CTA cuts 12 bus routes, adds more L train runs and service to 48 bus routes
BY TINA SFONDELES Transportation Reporterfirstname.lastname@example.org September 12, 2012 11:18AM
Updated: September 12, 2012 10:47PM
The CTA on Wednesday approved a plan targeting overcrowding on trains and buses, which will add more service to 48 bus routes and six rail lines, but cut 12 bus routes by December.
It means the rush-hour commute on Blue, Red Brown, Purple, Orange and Green Line trains will be roomier beginning Dec. 16. The CTA says that equates to 10,000 more rides each weekday. More trains will also run on the Blue, Brown and Red lines during the weekend.
More service will also be added to 48 bus routes, described as the busiest and most crowded routes in the city.
The vote comes a week after a public meeting at CTA Headquarters brought out more than 160 people, with more than 70 riders voicing concerns. Most complained about the discontinuation of the No. 145 and No. 11 buses. Several argued that the 145 bus — which runs from Ravenswood to downtown — is often packed, while other buses that also end up on Michigan Avenue are half empty.
Others criticized the transit agency for moving along with the plan so quickly and without alternatives. Prior to the board’s vote, several affected riders asked the board to reconsider the plan.
“I don’t know how it could hurt to spend a little more time to look to see where there might be other savings to save this bus,” said Allan Mellis, about the No. 11 route. “It’s not like this is low ridership. I would understand that. … This is a very highly used route that you are recommending to put people on an overcrowded rail line. It makes no sense.”
Others argued senior citizens and the disabled would have a hard time getting up to train platforms.
“I don’t take the Red Line downtown because it’s 50 steps up to that platform and my doctor’s office is seven blocks from the Red Line,” said Martin Tangora. “ … If I take the Wilson-Michigan bus, then it’s door to door.”

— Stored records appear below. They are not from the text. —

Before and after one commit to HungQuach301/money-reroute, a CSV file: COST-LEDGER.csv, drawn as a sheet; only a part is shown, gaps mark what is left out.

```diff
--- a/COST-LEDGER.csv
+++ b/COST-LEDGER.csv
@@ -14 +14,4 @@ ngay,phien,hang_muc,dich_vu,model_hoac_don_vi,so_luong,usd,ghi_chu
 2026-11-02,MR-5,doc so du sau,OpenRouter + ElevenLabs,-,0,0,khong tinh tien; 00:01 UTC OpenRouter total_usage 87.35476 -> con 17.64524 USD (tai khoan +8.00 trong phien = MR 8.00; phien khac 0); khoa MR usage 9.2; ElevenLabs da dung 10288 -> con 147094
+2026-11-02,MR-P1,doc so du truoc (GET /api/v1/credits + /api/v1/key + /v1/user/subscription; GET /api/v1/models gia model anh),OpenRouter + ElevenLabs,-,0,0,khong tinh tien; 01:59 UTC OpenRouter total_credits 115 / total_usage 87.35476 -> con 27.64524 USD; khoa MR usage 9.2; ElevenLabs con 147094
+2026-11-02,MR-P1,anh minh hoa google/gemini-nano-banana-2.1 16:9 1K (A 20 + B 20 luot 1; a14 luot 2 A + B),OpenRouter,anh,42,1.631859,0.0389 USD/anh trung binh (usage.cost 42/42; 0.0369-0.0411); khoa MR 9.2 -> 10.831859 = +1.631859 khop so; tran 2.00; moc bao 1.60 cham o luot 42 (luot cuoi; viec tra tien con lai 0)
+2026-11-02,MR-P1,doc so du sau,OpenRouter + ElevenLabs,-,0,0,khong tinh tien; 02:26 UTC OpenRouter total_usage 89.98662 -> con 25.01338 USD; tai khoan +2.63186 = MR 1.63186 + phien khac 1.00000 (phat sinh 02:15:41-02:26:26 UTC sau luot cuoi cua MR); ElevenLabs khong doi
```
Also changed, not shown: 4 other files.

The CTA says the 12 bus routes to be cut only account to two percent of total ridership and the service additions will be used by more than 76 percent of CTA customers.
CTA President Forrest Claypool said ridership numbers weren’t the only factor contributing to the cut bus routes. He says the transit agency also followed federal guidelines to cater to the more vulnerable riders, senior citizens and disabled riders.

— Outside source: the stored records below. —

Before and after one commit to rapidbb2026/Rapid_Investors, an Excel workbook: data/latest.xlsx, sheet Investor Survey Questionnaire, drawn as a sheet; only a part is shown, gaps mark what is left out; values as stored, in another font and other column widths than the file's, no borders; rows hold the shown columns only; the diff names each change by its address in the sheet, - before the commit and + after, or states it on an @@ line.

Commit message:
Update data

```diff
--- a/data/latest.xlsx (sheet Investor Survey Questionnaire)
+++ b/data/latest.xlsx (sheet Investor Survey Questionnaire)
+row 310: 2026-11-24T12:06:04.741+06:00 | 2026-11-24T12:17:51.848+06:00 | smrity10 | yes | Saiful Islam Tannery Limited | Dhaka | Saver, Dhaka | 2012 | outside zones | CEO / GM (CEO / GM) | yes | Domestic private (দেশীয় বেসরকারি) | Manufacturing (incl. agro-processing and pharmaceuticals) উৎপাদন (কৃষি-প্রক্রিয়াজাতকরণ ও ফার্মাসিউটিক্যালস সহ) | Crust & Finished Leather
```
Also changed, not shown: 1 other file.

“If we’re going to find additional service to deal with the overcrowding, where people are being treated like sardines on some bus routes and some rail routes, we have to make the hard decisions in order to find the resources to provide that improved service for the vast, vast majority of our customers,” Claypool said.